Abstract paintings are fascinating for many reasons, one of them being the many different opinions various people have about their true meaning.
It was these differing opinions that I carefully, but unnoticeably, listened to as I stood by the juice bar a few feet away from the main exhibit of my painting.
"I bet the ear being spoken into is symbolic of opinions being forcefully fed to people. You know how society is nowadays, full of people wanting to express their own opinions, but a surprisingly limited number of people to actually listen to other's opinions on the same issues," expressed a young girl with seemingly much disdain for the human race.
She glanced at her dewy-eyed companion for a sympathetic reply, only to hear a snarky one instead, "I bet that interpretation has nothing to do with you being told you have poor taste in clothes?"
I smiled, but only briefly, for my gaze was caught by a child and his mother slowly walking up to my painting and staring in confusion.
"Mom, why do people make abstracts that are so hard to understand?"
The mother replied, equally perplexed, "Maybe because it is fun to see others try to guess what is going on in the painting?" I gasped at the accuracy. My eyes darted to the child for an entertaining response, and I was not disappointed, for he said, "I think artists make abstracts when they want to express something but get tired of adding in details, like I do with my book reports."
I would have said that I giggled, but I practically snorted and nearly choked on the pineapple juice I'd been trying, owing to how far off yet how close the child's interpretation was to the truth. I could not help but wonder how unrelated the name of my painting, "magic" seemed compared to its content. Maybe I did get tired of trying to perfect the details of a magical person on canvas, and hence ended up with an abstract instead of a portrait.
To be fair though, who wouldn't be tired from trying to paint magic? If magic itself is the subject of a painting, nothing seems to do it justice. You try your very best to portray this gem of a human being and the admirable, genuine joy they spread, trying to figure out what colour would match their radiant goodness best.
I have heard for the longest time that the best art stems out of having felt pain. But the paintings that result from trying to show the world the adoration and admiration you feel towards those you love can be just as priceless. Even if solely due to the effort you put in.
And so, with such excuses, I tried to reason with myself for trying to paint my uncle, someone who spreads joy everywhere he goes and has a kind ear to lend to even those unaware of needing to be listened to. This continued for as long as I waited for his arrival, which was shortly after the exhibit filled completely with people.
The arrival was easy to notice, despite the huge crowd.

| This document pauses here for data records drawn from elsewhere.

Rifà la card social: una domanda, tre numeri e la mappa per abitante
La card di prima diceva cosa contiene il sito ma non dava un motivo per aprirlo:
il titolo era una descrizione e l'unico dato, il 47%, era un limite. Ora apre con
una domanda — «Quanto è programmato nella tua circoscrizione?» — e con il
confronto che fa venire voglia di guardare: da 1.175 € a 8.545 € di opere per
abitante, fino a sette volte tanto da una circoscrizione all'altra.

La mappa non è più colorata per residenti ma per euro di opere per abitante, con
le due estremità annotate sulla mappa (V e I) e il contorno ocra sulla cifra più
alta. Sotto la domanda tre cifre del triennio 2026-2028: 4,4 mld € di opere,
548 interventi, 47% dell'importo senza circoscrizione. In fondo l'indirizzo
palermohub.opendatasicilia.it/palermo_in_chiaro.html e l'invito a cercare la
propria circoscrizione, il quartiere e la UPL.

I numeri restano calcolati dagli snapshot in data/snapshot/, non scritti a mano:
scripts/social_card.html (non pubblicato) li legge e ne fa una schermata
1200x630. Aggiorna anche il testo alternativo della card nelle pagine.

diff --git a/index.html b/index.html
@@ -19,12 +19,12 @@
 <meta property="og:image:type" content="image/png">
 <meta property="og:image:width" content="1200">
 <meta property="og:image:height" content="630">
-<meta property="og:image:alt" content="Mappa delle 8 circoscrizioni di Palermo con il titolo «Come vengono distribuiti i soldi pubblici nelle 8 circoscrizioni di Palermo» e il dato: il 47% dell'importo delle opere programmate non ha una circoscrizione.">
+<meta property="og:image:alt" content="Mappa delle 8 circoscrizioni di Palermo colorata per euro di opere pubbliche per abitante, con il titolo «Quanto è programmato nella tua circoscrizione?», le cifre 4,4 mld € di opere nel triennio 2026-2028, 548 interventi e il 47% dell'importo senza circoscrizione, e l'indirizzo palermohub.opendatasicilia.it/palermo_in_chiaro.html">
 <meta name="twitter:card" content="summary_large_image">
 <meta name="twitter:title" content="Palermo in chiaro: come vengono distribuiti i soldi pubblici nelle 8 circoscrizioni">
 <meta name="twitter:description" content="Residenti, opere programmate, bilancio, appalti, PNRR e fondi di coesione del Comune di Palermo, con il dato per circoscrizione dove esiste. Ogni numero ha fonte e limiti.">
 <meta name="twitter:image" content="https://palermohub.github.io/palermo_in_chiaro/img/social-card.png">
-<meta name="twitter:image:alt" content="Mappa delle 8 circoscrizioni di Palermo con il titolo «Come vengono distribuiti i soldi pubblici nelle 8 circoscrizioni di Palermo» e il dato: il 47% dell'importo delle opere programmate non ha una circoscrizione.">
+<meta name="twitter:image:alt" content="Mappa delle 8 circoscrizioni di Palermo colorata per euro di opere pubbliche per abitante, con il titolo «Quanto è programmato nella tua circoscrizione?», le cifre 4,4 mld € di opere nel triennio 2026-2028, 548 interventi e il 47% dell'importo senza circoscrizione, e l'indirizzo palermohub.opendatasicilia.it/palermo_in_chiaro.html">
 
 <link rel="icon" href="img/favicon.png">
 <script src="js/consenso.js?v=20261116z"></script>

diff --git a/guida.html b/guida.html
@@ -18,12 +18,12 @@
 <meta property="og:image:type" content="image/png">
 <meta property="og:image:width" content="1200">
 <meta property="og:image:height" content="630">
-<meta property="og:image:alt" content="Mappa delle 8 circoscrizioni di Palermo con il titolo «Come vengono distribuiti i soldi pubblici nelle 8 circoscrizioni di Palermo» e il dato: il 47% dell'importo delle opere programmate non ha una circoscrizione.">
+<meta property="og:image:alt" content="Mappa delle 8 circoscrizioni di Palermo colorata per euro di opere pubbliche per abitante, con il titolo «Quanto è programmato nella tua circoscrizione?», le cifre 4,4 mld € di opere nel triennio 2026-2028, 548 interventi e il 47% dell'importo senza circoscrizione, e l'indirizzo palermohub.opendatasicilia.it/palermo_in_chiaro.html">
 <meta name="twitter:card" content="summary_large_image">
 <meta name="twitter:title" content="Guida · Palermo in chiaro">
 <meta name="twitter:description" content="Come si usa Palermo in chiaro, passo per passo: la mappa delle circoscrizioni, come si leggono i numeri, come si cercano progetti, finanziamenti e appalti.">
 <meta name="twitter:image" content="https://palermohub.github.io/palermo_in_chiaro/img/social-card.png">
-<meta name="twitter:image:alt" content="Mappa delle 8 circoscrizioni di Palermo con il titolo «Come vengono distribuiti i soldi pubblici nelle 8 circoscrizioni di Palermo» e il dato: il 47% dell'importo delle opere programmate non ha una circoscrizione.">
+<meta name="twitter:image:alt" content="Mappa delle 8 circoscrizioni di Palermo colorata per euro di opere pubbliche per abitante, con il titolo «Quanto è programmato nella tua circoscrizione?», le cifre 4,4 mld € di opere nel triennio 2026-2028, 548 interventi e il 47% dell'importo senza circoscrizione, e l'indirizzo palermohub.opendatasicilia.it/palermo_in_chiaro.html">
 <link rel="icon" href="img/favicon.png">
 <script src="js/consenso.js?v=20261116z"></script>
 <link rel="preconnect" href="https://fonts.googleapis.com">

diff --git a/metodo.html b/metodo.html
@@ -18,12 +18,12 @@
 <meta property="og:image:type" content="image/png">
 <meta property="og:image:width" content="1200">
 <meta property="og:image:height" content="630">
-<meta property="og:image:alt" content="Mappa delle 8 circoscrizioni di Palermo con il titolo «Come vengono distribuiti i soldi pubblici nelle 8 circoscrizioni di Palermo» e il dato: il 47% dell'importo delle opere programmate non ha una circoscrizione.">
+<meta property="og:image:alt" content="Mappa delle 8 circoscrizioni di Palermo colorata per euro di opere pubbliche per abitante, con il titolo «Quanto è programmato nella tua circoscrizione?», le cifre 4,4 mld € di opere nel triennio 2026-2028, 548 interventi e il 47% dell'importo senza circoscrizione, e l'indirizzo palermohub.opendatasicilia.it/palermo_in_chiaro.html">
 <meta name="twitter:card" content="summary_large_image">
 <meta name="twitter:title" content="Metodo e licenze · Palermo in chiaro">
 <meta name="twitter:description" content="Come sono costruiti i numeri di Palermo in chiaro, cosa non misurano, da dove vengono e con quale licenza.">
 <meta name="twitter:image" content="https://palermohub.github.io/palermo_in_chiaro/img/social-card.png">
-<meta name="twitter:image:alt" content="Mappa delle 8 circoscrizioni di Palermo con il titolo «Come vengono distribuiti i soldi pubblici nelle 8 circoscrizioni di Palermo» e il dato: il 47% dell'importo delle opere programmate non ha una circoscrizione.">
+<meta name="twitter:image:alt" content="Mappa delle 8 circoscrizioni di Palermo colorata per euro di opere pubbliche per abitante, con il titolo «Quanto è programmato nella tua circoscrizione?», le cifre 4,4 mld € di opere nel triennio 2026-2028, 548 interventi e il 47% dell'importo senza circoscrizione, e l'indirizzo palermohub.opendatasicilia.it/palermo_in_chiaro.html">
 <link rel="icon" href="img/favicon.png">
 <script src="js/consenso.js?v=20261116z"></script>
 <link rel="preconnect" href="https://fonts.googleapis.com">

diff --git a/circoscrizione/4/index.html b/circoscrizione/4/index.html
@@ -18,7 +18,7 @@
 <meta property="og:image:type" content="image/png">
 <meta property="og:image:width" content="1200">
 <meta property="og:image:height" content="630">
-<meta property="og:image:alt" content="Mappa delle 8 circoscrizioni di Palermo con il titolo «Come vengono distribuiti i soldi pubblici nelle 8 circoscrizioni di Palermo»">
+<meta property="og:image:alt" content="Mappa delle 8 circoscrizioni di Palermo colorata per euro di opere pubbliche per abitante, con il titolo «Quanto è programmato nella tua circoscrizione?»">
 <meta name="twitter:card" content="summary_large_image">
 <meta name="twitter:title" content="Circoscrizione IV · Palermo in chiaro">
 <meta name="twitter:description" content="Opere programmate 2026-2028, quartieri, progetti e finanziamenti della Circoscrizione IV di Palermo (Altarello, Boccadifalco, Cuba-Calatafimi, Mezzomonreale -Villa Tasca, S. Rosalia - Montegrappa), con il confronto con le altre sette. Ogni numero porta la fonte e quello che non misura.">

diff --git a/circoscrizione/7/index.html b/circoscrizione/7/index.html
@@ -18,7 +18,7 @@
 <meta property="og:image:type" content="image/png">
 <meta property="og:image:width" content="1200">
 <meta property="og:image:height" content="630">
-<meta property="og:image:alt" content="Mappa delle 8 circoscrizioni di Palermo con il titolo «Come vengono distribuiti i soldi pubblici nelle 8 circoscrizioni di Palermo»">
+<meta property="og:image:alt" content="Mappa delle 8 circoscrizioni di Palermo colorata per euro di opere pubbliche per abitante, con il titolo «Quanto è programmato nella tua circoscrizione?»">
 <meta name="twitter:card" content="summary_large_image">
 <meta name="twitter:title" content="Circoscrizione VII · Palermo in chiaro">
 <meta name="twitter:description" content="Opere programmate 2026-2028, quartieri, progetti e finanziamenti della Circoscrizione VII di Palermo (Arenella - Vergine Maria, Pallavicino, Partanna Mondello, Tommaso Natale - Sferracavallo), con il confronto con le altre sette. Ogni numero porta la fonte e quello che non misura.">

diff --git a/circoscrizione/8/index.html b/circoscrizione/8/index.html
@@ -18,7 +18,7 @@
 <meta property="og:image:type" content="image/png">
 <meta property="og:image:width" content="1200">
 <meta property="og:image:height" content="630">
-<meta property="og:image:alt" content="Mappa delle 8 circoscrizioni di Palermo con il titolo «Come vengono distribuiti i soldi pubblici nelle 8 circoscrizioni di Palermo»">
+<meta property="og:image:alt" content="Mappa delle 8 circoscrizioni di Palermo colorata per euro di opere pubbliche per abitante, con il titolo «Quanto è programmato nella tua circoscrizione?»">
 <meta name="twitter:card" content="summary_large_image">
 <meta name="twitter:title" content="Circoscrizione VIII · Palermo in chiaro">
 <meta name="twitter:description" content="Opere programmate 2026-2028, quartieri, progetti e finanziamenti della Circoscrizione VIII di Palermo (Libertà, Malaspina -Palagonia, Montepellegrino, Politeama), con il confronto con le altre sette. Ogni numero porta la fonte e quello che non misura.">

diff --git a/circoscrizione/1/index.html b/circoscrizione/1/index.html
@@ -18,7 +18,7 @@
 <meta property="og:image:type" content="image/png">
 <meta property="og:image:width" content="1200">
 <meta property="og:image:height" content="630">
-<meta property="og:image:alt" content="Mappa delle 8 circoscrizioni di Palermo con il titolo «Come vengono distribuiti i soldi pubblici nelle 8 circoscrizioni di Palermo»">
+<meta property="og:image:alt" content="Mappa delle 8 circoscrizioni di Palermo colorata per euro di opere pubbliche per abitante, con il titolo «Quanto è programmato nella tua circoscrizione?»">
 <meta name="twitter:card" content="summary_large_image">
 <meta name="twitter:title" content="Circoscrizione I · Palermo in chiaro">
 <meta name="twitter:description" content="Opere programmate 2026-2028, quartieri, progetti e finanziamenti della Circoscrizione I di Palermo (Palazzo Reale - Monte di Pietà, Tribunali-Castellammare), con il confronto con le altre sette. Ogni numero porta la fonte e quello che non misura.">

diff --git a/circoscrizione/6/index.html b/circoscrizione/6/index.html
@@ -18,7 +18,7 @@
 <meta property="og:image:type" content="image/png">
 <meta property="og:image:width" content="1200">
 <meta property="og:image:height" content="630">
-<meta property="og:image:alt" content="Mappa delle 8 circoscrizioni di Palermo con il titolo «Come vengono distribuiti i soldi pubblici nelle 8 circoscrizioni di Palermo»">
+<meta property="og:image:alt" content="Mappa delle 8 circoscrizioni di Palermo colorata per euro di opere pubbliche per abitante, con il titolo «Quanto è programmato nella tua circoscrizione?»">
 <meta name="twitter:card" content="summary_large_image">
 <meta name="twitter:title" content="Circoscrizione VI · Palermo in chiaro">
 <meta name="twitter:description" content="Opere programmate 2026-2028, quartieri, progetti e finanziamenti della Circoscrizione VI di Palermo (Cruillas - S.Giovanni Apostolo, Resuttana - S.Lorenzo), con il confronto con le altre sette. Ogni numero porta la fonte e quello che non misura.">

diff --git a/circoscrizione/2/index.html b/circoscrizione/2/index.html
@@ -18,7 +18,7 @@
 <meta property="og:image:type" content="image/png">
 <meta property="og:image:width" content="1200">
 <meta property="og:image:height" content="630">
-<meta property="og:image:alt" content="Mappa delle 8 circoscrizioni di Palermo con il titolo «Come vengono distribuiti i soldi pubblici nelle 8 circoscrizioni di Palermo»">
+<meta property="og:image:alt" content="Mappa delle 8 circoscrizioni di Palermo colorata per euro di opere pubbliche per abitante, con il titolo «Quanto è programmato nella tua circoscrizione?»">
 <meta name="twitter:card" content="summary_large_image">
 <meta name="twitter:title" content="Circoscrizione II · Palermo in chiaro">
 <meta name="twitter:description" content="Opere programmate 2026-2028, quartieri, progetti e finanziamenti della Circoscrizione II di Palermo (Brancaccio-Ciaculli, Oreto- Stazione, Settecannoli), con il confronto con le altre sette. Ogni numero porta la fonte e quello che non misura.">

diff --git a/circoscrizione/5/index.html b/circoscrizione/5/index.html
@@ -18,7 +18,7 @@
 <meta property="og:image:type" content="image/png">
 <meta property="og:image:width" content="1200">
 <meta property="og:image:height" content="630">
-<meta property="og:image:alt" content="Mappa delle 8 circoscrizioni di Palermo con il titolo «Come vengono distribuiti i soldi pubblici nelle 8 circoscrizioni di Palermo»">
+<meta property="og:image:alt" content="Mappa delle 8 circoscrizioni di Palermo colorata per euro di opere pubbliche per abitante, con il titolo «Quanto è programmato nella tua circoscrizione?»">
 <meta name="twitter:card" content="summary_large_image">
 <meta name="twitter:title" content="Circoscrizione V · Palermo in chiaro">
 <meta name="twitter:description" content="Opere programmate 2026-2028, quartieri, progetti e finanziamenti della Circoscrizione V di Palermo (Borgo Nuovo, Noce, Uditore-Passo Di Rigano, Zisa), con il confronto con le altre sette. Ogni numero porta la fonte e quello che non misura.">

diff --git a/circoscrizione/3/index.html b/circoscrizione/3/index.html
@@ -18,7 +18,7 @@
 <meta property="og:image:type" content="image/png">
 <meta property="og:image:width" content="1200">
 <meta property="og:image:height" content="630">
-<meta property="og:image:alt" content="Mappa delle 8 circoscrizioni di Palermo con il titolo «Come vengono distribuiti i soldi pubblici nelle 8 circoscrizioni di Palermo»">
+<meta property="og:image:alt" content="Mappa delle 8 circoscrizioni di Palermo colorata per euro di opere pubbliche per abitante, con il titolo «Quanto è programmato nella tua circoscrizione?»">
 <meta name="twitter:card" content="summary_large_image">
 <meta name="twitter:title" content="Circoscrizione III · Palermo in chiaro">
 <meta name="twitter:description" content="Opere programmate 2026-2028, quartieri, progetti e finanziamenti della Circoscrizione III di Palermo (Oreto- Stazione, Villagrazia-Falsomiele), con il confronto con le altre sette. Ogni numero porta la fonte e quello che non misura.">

I just had to look for the person beaming from a mile away, having understood what I painted at first glance.
Bushra Zaman likes books, art, and only being contacted by email. Contact her at email@example.com